Hi folks, new to the forum. Looking forward to participating.
I was going to ask "what is the best way of wiring/running my ERV", but after searching some previous threads, I wonder if it is worth having at all.
First, some background.
We just built a new house in Central Massachusetts. Two-story, about 3000 square feet, four bedrooms, full basement, spray-foam insulation. Lots of good windows (Anderson 400-series) and 9 skylights. We have two independent HVAC systems (one for each floor) consisting of a propane-fired furnace/air handler/AC. We also have a central vent fan (FanTech) that vents all three bathrooms. The builder was going to put in a couple of fresh-80's to allow fresh air into the house (and relieve low internal pressure from the bathroom fans), but we didn't like the idea of spending so much money on building a tight house just to drill a few big holes in the wall. So instead he installed a FanTech SER1504 ERV. Since it was something of an afterthought, it was ducted into the cold-air return of the upstairs air handler, and wired so that the furnace fan would run whenever the ERV ran. The contol was a FanTech control, but it ran primarily off of humidity, when we wanted it to run for x minutes out of each hour.
Let's just say that I wasn't happy with the system. Because the contol was ineffective, we ended up leaving the ERV on all the time, so the furnace fan ran all the time. I suspect we could have used the fresh-80's and used less net energy.
I thought it would be nice to have the ERV kick on anytime the furnace fan did, since the times of year we are concerned about indoor air quality are the times of year that the windows are shut - the times we are running the AC or the heat. But I haven't figured out how to wire that setup. It isn't covered by the FanTech literature, and my HVAC guy wasn't too helpful.

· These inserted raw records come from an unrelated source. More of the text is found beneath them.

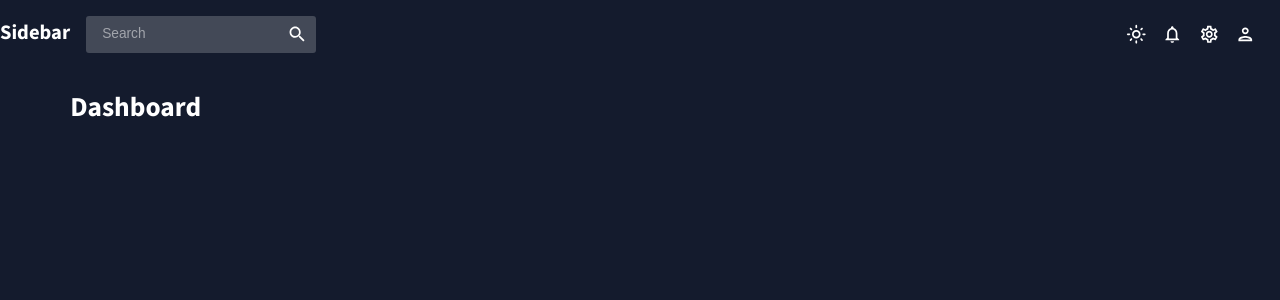
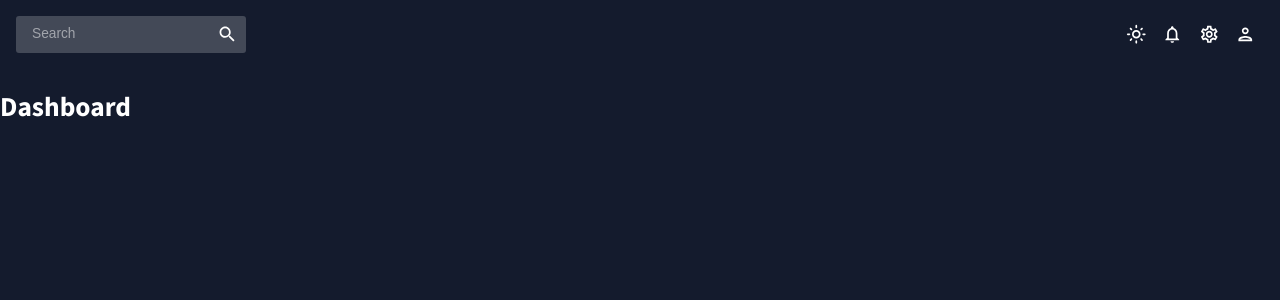
Before and after one commit to briancharlow/dashboard, a React (Create React App) app: page / in a window 1280 px wide. Shown: the top 300 px of the page. Built offline with nearby package versions, Linux system fonts and the light colour scheme.

Commit message:
customize styles for the pro sidebar

```diff
--- a/src/scenes/global/Sidebar.jsx
+++ b/src/scenes/global/Sidebar.jsx
@@ -1,8 +1,47 @@
+import { useState } from "react";
+import { ProSidebar, Menu, MenuItem } from "react-pro-sidebar";
+import "react-pro-sidebar/dist/css/styles.css";
+import { Box, IconButton, Typography, useTheme } from "@mui/material";
+import { Link } from "react-router-dom";
+import { tokens } from "../../theme";
+import HomeOutlinedIcon from "@mui/icons-material/HomeOutlined";
+import PeopleOutlinedIcon from "@mui/icons-material/PeopleOutlined";
+import ReceiptOutlinedIcon from "@mui/icons-material/ReceiptOutlined";
+import ContactsOutlinedIcon from "@mui/icons-material/ContactsOutlined";
+import PersonOutlinedIcon from "@mui/icons-material/PersonOutlined";
+import CalenderTodayOutlinedIcon from "@mui/icons-material/CalenderTodayOutlined";
+import HelpOutlinedIcon from "@mui/icons-material/HelpOutlined";
+import BarChartOutlinedIcon from "@mui/icons-material/BarChartOutlined";
+import PieChartOutlineOutlinedIcon from "@mui/icons-material/PieChartOutlineOutlined";
+import TimelineOutlinedIcon from "@mui/icons-material/TimelineOutlined";
+import MenuOutlinedIcon from "@mui/icons-material/MenuOutlined";
+import MapOutlinedIcon from "@mui/icons-material/MapOutlined";
+
 const Sidebar = () => {
+  const theme = useTheme();
+  const colors = tokens(theme.palette.mode);
+  const [isCollapsed, setIsCollapsed] = useState(false);
+  const [selected, setSelected] = useState("Dashboard	");
   return (
-    <div className="sidebar">
-      <h2>Sidebar</h2>
-    </div>
+    <Box
+      sx={{
+        "& .pro-sidebar-inner": {
+          background: `${colors.primary[400]} !important`,
+        },
+        "& .pro-icon-wrapper": {
+          backgroundColor: "transparent !important",
+        },
+        "&  .pro-inner-item": {
+          padding: "5px 35px  5px 20px  !important",
+        },
+        "& .pro-inner-item:hover": {
+          color: "#86dfb  !important",
+        },
+        "&  .pro-menu-item.active": {
+          color: "#6870fa !important",
+        },
+      }}
+    ></Box>
   );
 };
 
```
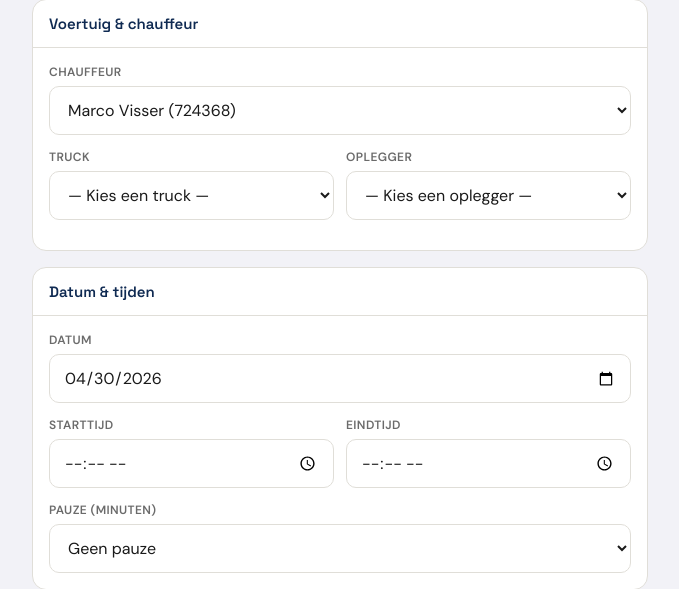
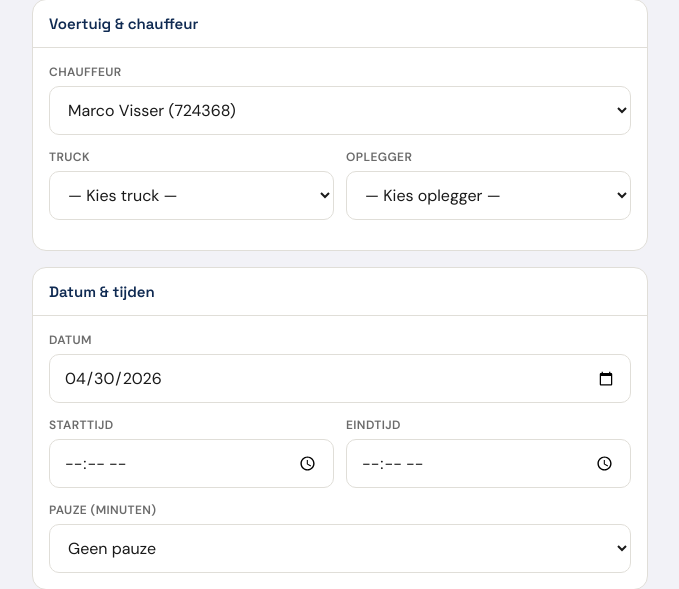
Before and after one commit to MarcoVisser388/Ritlog, a Flask app: page /rit in a window 1280 px wide. Shown: the part 153-742 px from the top of the page, without its empty margins (300-979 px from the left). Run offline with Flask 3, Linux system fonts and the light colour scheme; data comes from the database, SQL or seed files in the repository; both versions use the stored data as it was after the commit.

Commit message:
aanpassen verplicht veld voor kenteken truck en oplegger bij aanmaken rit

```diff
--- a/templates/rit.html
+++ b/templates/rit.html
@@ -43,7 +43,7 @@
                     <div class="form-group">
                         <label>Truck</label>
                         <select name="truck_id" required>
-                            <option value="">— Kies een truck —</option>
+                            <option value="">— Kies truck —</option>
                             {% for t in trucks %}
                             <option value="{{ t[0] }}">{{ t[1] }}</option>
                             {% endfor %}
@@ -52,7 +52,7 @@
                     <div class="form-group">
                         <label>Oplegger</label>
                         <select name="oplegger_id" required>
-                            <option value="">— Kies een oplegger —</option>
+                            <option value="">— Kies oplegger —</option>
                             {% for o in opleggers %}
                             <option value="{{ o[0] }}">{{ o[1] }}</option>
                             {% endfor %}
```
Also changed, not shown: ritten.db.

But now I'm wondering - is this system (from a whole-house perspective) actually what we want? I'd love to hear opinions about how you would have designed the system differently, and what we might do now that we own what we do.
Thanks for taking the time,